◆ YOUR ASSIGNMENT ◆
In the entries below, find each line with the string "space" and copy it.

Data excerpts:
————

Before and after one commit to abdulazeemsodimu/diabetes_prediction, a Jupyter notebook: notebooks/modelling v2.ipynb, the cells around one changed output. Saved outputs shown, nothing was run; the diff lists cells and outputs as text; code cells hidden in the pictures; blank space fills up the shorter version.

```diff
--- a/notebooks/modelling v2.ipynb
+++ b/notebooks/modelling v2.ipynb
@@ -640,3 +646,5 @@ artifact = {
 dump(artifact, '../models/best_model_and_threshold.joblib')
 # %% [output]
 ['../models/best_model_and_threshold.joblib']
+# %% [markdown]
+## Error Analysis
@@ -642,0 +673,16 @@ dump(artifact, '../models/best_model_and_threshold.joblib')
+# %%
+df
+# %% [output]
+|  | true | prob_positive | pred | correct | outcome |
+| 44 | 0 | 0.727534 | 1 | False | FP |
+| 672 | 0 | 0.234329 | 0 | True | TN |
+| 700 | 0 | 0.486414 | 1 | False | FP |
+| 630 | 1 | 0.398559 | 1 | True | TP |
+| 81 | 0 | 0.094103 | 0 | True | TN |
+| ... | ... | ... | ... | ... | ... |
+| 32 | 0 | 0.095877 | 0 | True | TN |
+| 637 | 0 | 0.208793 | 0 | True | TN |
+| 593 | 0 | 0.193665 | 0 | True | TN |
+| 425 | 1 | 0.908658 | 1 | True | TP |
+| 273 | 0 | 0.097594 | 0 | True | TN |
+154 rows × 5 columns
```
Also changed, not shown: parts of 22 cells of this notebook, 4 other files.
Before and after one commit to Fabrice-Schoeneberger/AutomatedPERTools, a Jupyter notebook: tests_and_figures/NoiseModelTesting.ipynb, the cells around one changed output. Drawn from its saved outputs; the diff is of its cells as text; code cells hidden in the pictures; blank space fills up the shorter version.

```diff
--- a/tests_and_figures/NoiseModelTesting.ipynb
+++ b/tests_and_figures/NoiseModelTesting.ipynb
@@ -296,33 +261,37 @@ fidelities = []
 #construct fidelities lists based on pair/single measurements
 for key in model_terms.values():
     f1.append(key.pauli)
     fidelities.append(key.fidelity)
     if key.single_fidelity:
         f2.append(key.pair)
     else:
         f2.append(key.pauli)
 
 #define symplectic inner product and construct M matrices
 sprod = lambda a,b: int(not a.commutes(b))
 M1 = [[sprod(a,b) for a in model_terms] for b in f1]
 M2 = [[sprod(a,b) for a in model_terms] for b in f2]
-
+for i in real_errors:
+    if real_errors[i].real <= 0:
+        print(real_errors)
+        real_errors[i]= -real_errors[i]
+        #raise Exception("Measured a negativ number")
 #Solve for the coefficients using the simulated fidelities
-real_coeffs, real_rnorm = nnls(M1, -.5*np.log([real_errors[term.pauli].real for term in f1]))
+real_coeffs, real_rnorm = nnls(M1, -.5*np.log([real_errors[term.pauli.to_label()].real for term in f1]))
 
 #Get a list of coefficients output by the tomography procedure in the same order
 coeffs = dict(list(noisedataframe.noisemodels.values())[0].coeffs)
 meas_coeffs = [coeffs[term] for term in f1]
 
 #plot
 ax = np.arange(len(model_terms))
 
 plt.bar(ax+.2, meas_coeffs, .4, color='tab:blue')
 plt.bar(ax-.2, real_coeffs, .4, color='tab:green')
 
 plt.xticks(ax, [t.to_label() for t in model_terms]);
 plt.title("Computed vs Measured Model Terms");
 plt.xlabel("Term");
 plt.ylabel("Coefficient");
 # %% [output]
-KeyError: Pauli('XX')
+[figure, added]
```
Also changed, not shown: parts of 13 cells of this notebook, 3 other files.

————

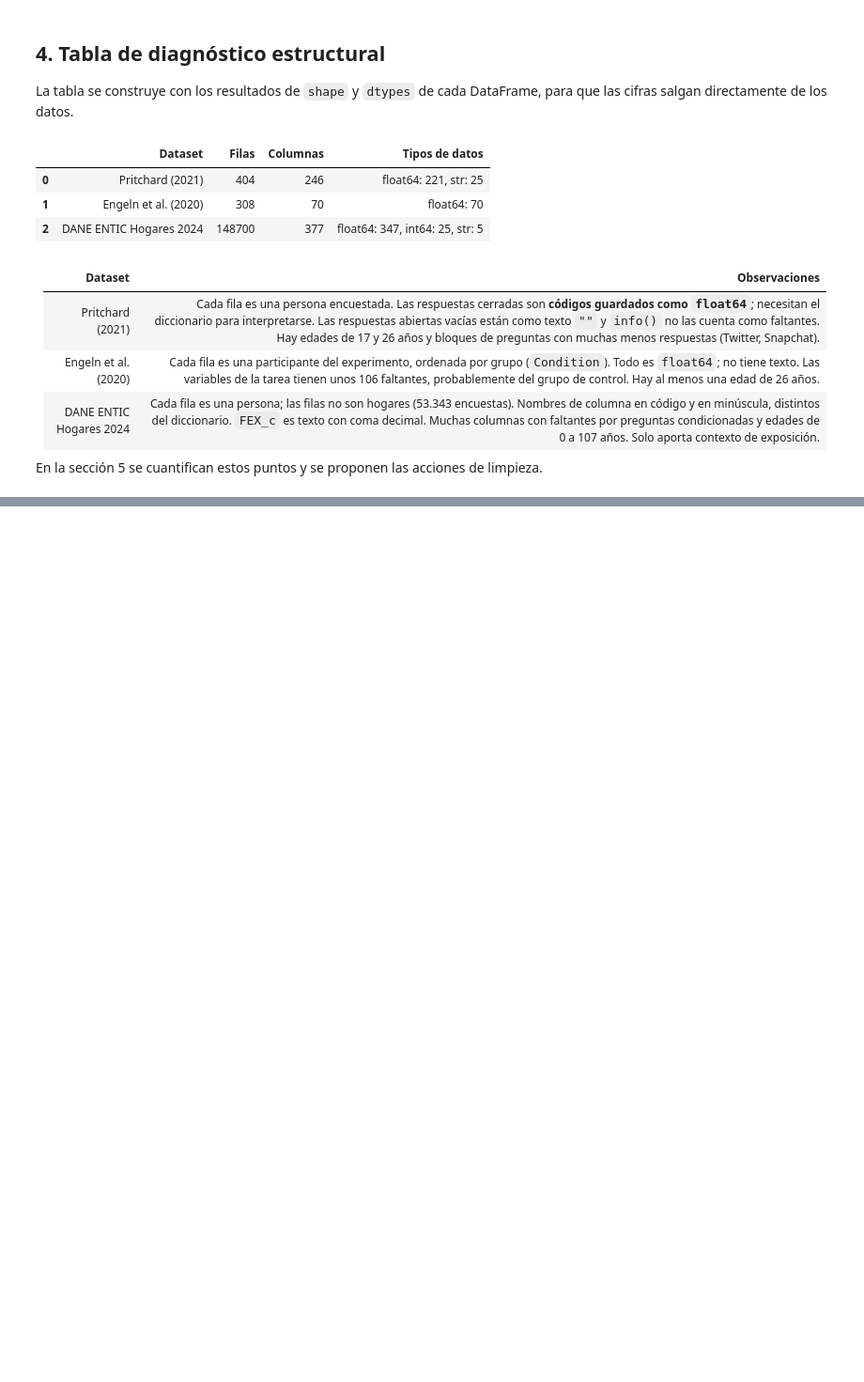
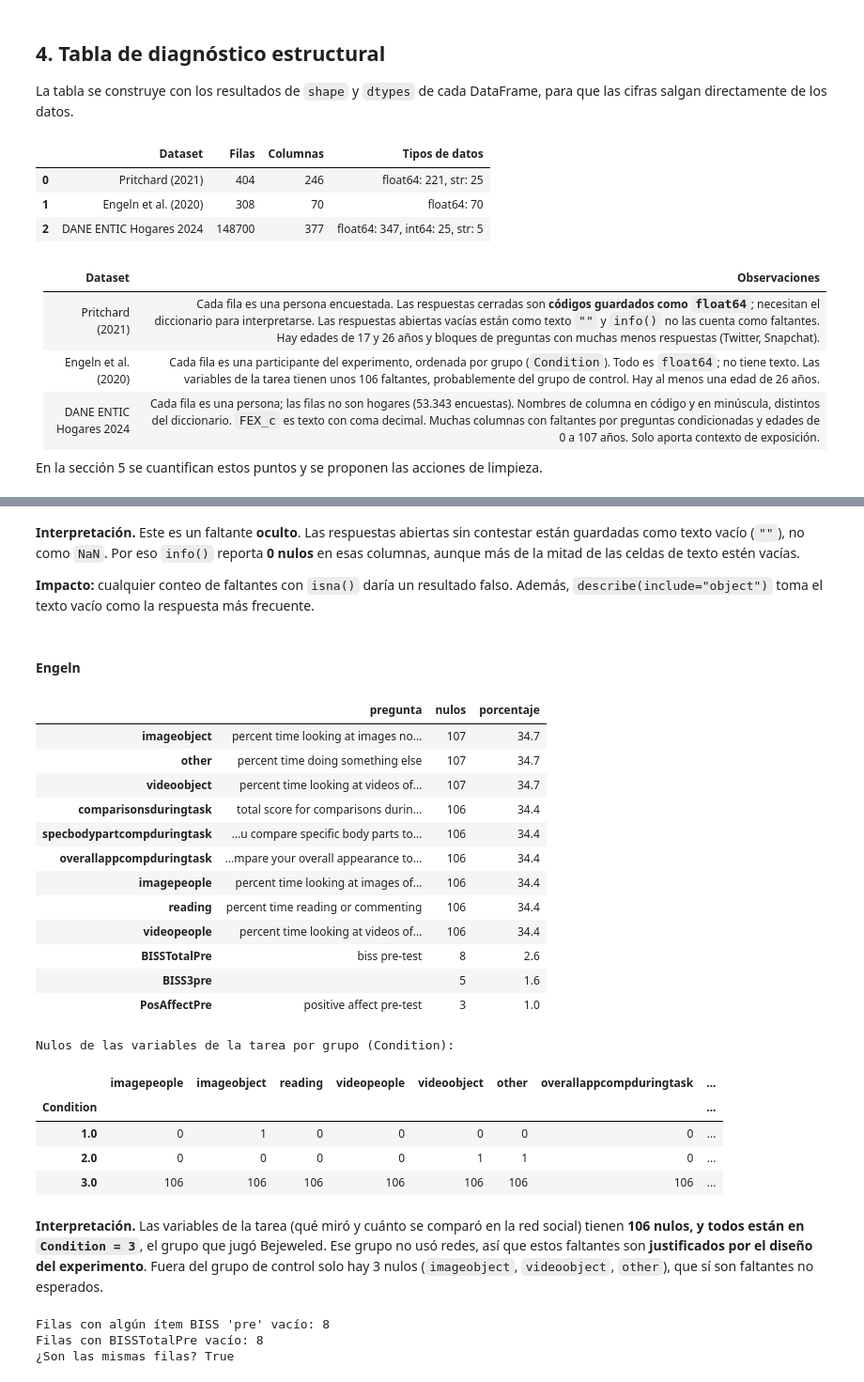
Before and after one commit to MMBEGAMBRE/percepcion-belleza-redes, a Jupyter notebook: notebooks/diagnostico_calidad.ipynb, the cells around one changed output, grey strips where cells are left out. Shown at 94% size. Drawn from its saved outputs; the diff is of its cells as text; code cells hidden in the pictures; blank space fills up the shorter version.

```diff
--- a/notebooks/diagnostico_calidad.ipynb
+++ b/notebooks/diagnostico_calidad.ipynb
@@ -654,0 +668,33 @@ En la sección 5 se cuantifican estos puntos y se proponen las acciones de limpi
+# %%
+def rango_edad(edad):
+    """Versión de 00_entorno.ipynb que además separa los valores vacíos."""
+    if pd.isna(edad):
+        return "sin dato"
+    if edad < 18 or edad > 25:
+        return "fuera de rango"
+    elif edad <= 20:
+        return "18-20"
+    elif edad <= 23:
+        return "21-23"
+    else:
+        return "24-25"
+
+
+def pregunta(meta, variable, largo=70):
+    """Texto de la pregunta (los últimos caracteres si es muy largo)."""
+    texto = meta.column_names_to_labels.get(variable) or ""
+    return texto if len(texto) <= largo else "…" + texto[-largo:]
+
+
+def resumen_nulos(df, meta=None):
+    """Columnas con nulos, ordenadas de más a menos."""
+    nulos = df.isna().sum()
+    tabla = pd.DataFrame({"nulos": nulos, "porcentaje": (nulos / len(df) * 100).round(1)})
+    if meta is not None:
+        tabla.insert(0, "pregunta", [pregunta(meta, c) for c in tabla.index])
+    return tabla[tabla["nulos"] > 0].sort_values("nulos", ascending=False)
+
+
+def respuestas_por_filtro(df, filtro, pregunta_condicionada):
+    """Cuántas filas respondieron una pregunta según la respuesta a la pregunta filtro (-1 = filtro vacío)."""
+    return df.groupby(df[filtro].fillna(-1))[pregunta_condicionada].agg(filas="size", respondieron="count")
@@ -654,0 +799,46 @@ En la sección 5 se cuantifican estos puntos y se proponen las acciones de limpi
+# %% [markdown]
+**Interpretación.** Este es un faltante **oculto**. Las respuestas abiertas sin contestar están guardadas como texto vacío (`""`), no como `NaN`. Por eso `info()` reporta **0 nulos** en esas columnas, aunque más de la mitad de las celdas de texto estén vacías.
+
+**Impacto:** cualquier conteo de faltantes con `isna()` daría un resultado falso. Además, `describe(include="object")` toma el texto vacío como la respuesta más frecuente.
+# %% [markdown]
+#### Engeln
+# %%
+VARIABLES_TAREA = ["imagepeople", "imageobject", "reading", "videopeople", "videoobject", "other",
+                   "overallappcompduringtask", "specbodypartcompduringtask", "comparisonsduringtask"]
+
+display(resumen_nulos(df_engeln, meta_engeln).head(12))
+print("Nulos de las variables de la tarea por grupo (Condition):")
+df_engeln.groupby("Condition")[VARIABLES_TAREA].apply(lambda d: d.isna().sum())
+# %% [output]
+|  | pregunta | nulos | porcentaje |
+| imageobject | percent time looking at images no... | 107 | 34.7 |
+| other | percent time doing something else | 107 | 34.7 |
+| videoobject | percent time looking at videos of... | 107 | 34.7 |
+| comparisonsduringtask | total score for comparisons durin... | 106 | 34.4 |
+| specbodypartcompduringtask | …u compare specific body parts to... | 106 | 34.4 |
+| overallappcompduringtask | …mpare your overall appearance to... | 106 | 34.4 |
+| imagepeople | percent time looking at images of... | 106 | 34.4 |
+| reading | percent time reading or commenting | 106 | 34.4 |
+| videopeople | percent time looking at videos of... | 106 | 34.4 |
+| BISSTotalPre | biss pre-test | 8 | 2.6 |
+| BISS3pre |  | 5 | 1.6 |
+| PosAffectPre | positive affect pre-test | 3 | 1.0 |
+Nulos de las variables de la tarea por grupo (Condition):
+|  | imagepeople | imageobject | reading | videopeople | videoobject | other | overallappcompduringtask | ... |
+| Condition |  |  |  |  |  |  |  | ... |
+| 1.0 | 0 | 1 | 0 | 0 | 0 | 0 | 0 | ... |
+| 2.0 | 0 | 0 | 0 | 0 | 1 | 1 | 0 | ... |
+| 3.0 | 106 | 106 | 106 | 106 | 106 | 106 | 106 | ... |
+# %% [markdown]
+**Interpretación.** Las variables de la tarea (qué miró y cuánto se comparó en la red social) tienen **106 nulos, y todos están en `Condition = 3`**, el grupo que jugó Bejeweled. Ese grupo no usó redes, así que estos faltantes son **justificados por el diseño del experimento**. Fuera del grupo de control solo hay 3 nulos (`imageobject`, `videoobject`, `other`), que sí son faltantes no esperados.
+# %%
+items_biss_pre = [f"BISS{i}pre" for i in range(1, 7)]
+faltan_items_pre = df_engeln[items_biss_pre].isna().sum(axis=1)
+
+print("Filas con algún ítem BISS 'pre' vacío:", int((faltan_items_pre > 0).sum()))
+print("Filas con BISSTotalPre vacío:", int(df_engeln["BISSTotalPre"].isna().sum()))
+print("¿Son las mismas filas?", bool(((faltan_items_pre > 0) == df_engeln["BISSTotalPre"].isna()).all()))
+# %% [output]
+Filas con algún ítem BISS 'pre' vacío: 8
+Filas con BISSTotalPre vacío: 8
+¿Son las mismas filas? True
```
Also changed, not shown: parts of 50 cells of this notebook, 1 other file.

————

◆ EXPECTED ANSWER ◆
Before and after one commit to abdulazeemsodimu/diabetes_prediction, a Jupyter notebook: notebooks/modelling v2.ipynb, the cells around one changed output. Saved outputs shown, nothing was run; the diff lists cells and outputs as text; code cells hidden in the pictures; blank space fills up the shorter version.
Before and after one commit to Fabrice-Schoeneberger/AutomatedPERTools, a Jupyter notebook: tests_and_figures/NoiseModelTesting.ipynb, the cells around one changed output. Drawn from its saved outputs; the diff is of its cells as text; code cells hidden in the pictures; blank space fills up the shorter version.
Before and after one commit to MMBEGAMBRE/percepcion-belleza-redes, a Jupyter notebook: notebooks/diagnostico_calidad.ipynb, the cells around one changed output, grey strips where cells are left out. Shown at 94% size. Drawn from its saved outputs; the diff is of its cells as text; code cells hidden in the pictures; blank space fills up the shorter version.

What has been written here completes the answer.